There is much confusion about what it means to have a separation from your spouse.
An informal separation simply means that you and your spouse are living apart. There is no legal document or court involved.
A legal separation can take two forms: the separation can be according to a binding, written Separation Agreement between you and your spouse, or the separation is in compliance with a judge’s determination that you are legally separated. The latter, called a judicial separation, is very rare.
Almost all legal separations are formalized in a binding written Separation Agreement. Except for dissolving the marriage, all issues are resolved, including custody, visitation, spousal support, child support, division of assets, medical insurance, life insurance, and all other financial issues between you and your spouse.

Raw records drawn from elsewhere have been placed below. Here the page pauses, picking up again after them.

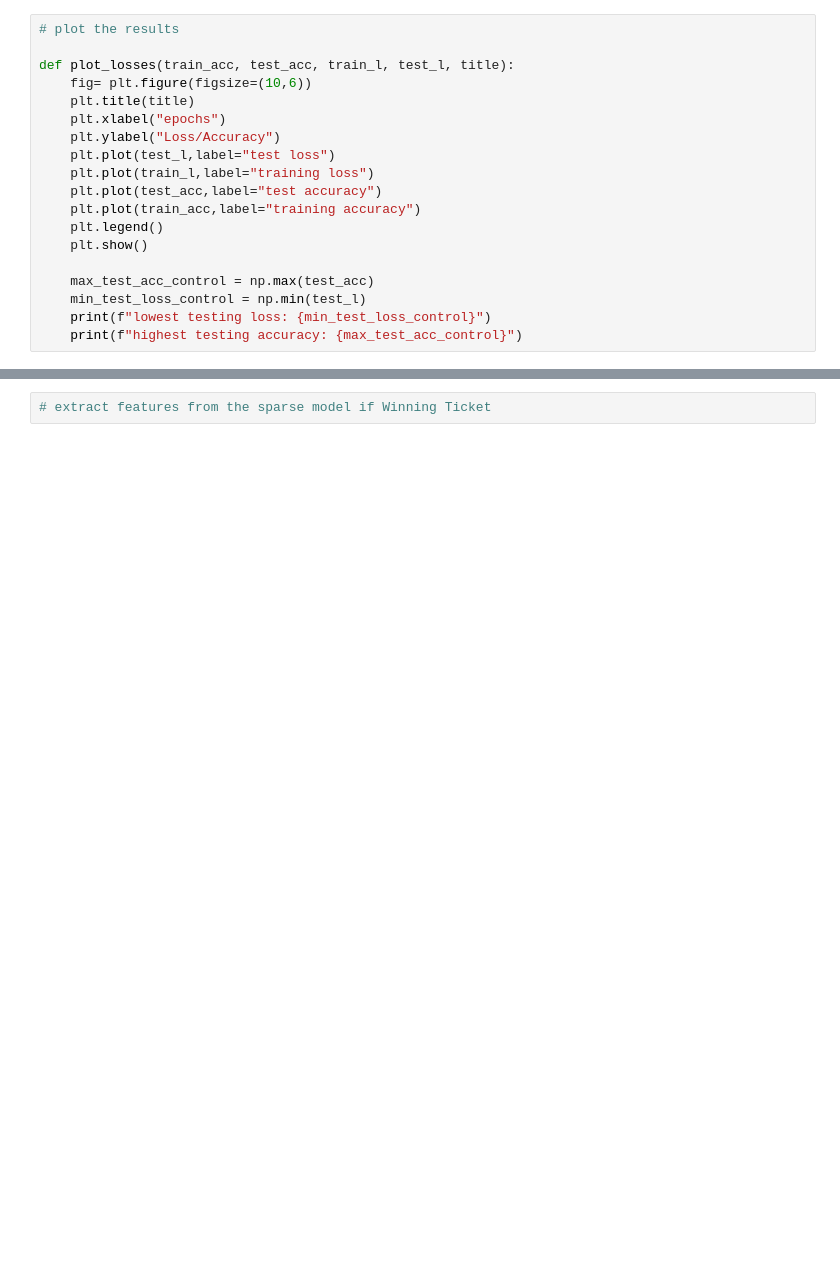
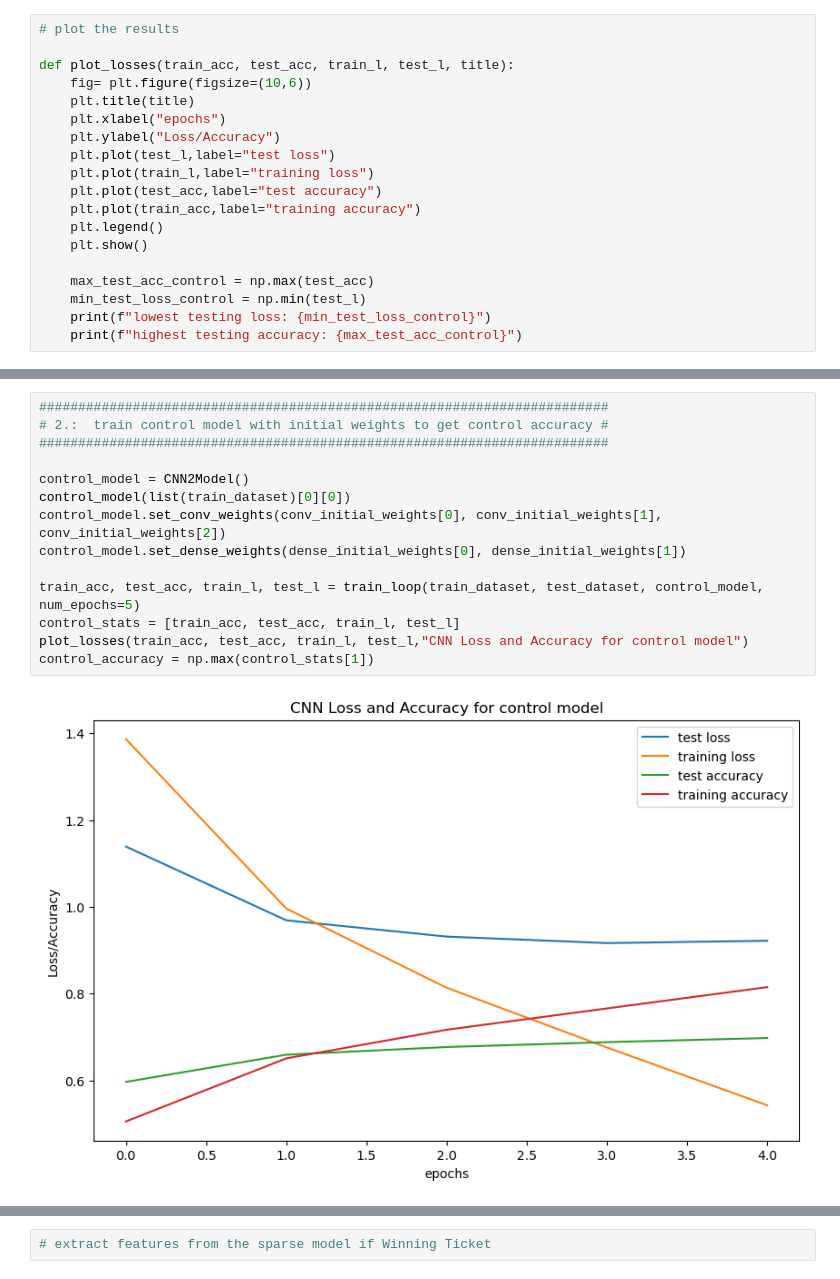
Before and after one commit to Ernalein/TensorflowProjectLTH, a Jupyter notebook: Creating Lottery Tickets.ipynb, the cells around one changed output, grey strips where cells are left out. Cells and saved outputs as stored; diff of their text form; blank space fills up the shorter version.

```diff
--- a/Creating Lottery Tickets.ipynb
+++ b/Creating Lottery Tickets.ipynb
@@ -319,0 +305,16 @@ highest testing accuracy: 0.6948000192642212
+# %%
+#########################################################################
+# 2.:  train control model with initial weights to get control accuracy #
+#########################################################################
+
+control_model = CNN2Model()
+control_model(list(train_dataset)[0][0])
+control_model.set_conv_weights(conv_initial_weights[0], conv_initial_weights[1], conv_initial_weights[2])
+control_model.set_dense_weights(dense_initial_weights[0], dense_initial_weights[1])
+
+train_acc, test_acc, train_l, test_l = train_loop(train_dataset, test_dataset, control_model, num_epochs=5)
+control_stats = [train_acc, test_acc, train_l, test_l]
+plot_losses(train_acc, test_acc, train_l, test_l,"CNN Loss and Accuracy for control model")
+control_accuracy = np.max(control_stats[1])
+# %% [output]
+[figure, added]
```
Also changed, not shown: parts of 15 cells of this notebook.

There are also provisions in the Separation Agreement that state that you and your spouse have the legal right to live separate and apart from each other, and not to be disturbed by the other spouse, as if you were single and unmarried. However, you are not yet divorced, so you cannot marry another person. (If you do so, you are committing bigamy, which is a crime in the State of New York.)